“I like to make people think,” said Barnes, who also runs the art gallery at South Puget Sound Community College.

One newcomer to Arts Walk is Primeval Ink Tattoo near Fifth Avenue and Washington Street. Co-owners Suzanne Shepherd and Andi Lineweaver moved downtown last fall specifically to be closer to fellow artists. Their original drawings and acrylic paintings adorn the walls of the shop.

“Downtown Olympia has the most wonderful energy,” Shepherd said Friday as Arts Walk got underway. “I was excited to get involved.”

Aside from live music on nearly every block, a handful of street performers added to the festive ambiance.

Armed with a steady stream of jokes, Jules McEvoy of One Fine Fool entertained a rapt audience by cartwheeling with a spinning ball on his finger and even juggling a toddler named Hawk. For the latter, he shifted the kid from arm to arm while tossing a pair of chainmail balls, then rewarded his little volunteer with a $5 bill.

In the grand finale, McEvoy juggled three flaming torches as he balanced a flaming 5-foot rusty scythe on his chin.

“As a general rule, if you can’t do it,” he told the crowd, “you should be applauding.”

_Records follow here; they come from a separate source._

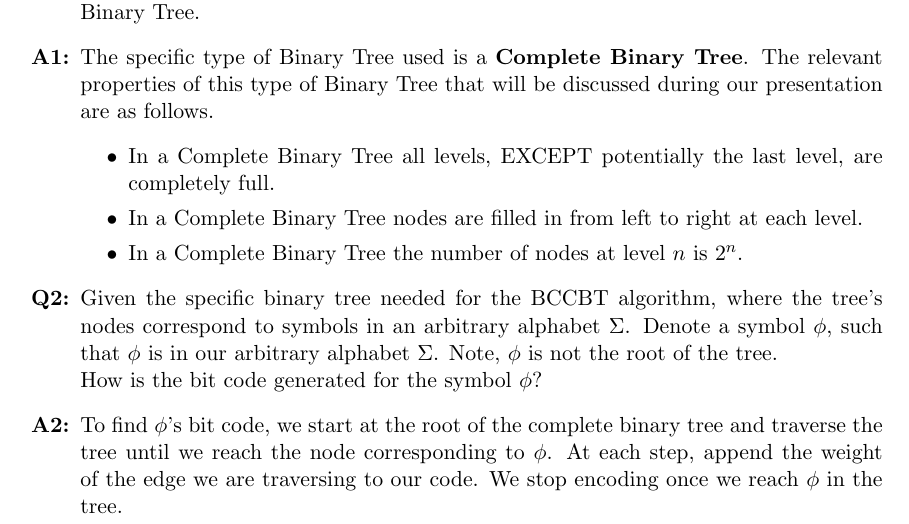
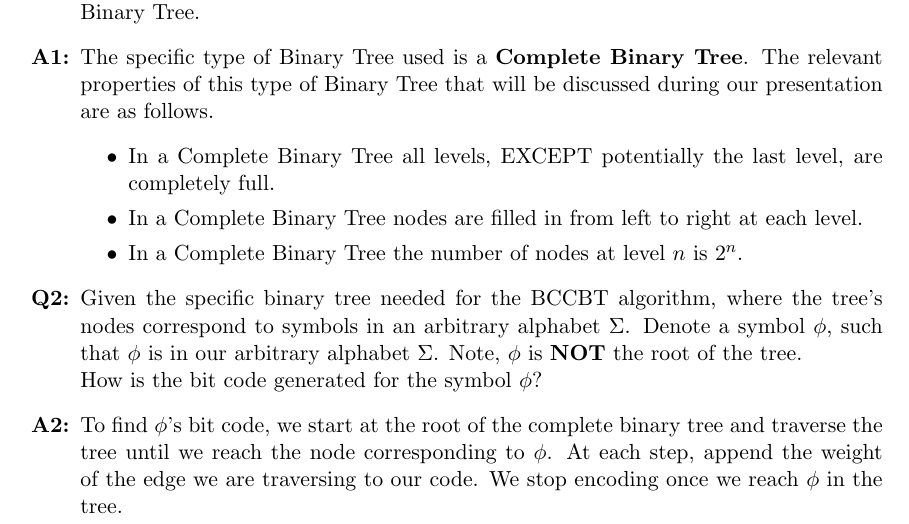
Before and after one commit to NoahPinel/CPSC-530-PROJECT, a LaTeX document (quiz/quiz.tex): part of page 2 of 2, cut so that both start at the same text. Compiled offline with pdfLaTeX.

Commit message:
noah quiz question fix

```diff
--- a/quiz/quiz.tex
+++ b/quiz/quiz.tex
@@ -43,7 +43,7 @@ The relevant properties of this type of Binary Tree that will be discussed durin
 Given the specific binary tree needed for the BCCBT algorithm, where the
 tree's nodes correspond to symbols in an arbitrary alphabet $\Sigma$.
 Denote a symbol $\phi$, such that $\phi$ is in our arbitrary alphabet $\Sigma$.
-Note, $\phi$ is not the root of the tree.\\
+Note, $\phi$ is \textbf{NOT} the root of the tree.\\
 How is the bit code generated for the symbol $\phi$?
 
 \item[\textbf{A2:}]
```
Also changed, not shown: quiz/quiz.pdf.
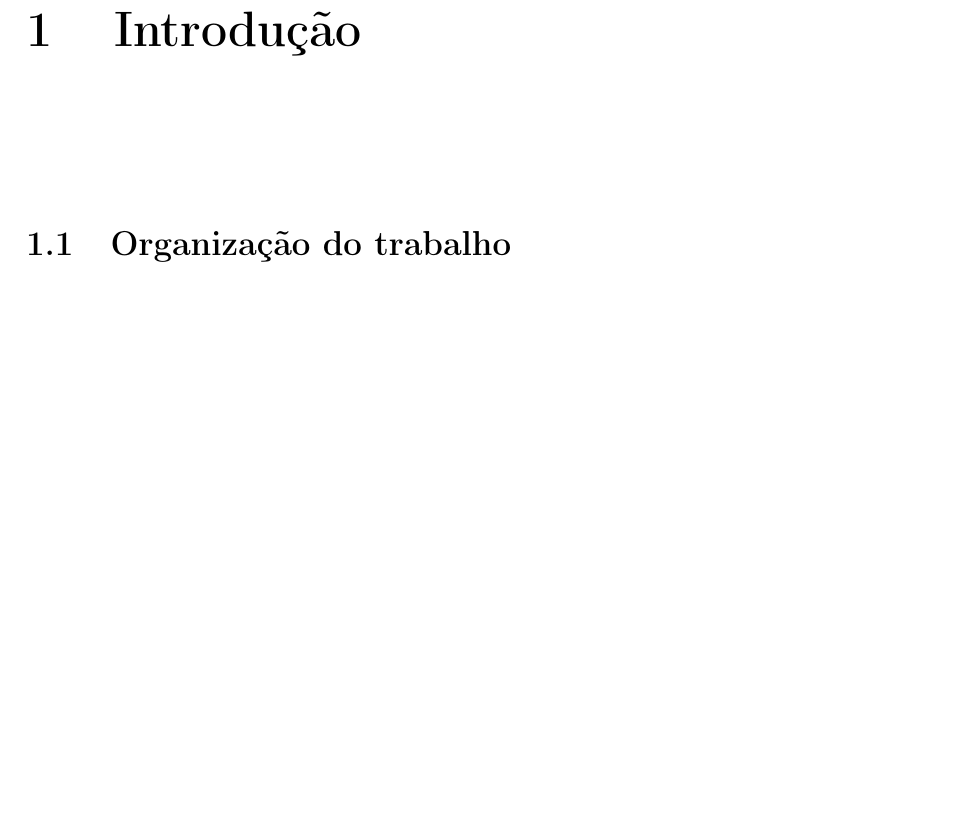
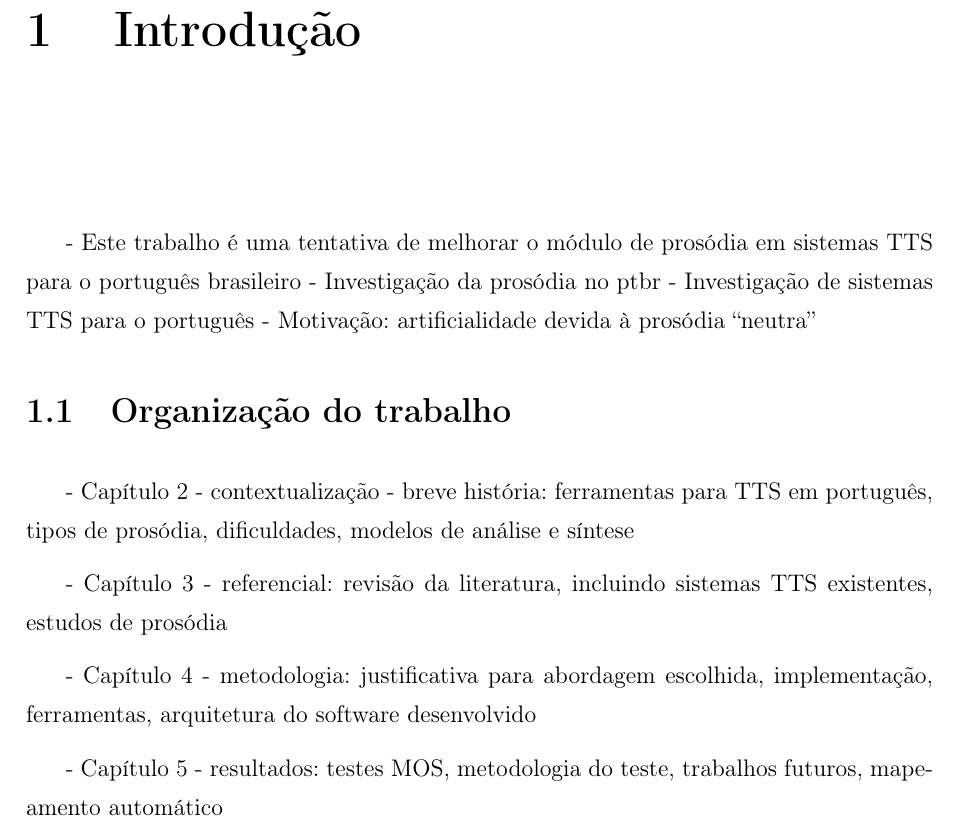
Before and after one commit to FelipeCortez/prosody, a LaTeX thesis (latex/Monografia.tex, which reads latex/Capitulos/Introducao.tex): part of page 15 of 25, cut so that both start at the same text, the shorter picture padded with empty space. Compiled offline with pdfLaTeX; a LaTeX package or settings file that is missing is left out.

Commit message:
Tópicos para a introdução

```diff
--- a/latex/Capitulos/Introducao.tex
+++ b/latex/Capitulos/Introducao.tex
@@ -1,9 +1,28 @@
 % Introdução
 
 \chapter{Introdução}
+- Este trabalho é uma tentativa de melhorar o módulo de prosódia em sistemas TTS
+para o português brasileiro
+- Investigação da prosódia no ptbr
+- Investigação de sistemas TTS para o português
+- Motivação: artificialidade devida à prosódia ``neutra''
 
 % A introdução é a parte inicial do texto e que possibilita uma visão geral de todo o trabalho, devendo constar a delimitação do assunto tratado, objetivos da pesquisa, motivação para o desenvolvimento da mesma e outros elementos necessários para situar o tema do trabalho.
 
 \section{Organização do trabalho}
 
+- Capítulo 2 - contextualização - breve história:
+ferramentas para TTS em português, tipos de prosódia, dificuldades, modelos de
+análise e síntese
+
+- Capítulo 3 - referencial:
+revisão da literatura, incluindo sistemas TTS existentes, estudos de prosódia
+
+- Capítulo 4 - metodologia:
+justificativa para abordagem escolhida, implementação, ferramentas, arquitetura
+do software desenvolvido
+
+- Capítulo 5 - resultados:
+testes MOS, metodologia do teste, trabalhos futuros, mapeamento automático
+
 % Nesta seção deve ser apresentado como está organizado o trabalho, sendo descrito, portanto, do que trata cada capítulo.
```
Also changed, not shown: latex/Capitulos/Referencias.bib (+7 -0 lines), latex/Capitulos/Capitulo3.tex (line endings or trailing spaces).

Some art exhibits were charity-minded, such as a silent auction for an array of painted umbrellas at Splash Gallery, with proceeds benefitting Nova School in Olympia. Others touched on serious topics, including a presentation by Roots and Leaves of Solidarity: Interactive Theatre of the Oppressed. The skit involved four women who posed in a series of vignettes that illustrated the oppressive conditions created by a patriarchical society.

Festivities Saturday (April 25) include the legendary Procession of the Species, a lovably weird parade that attracts thousands of participants wearing homemade costumes that pay homage to the natural world.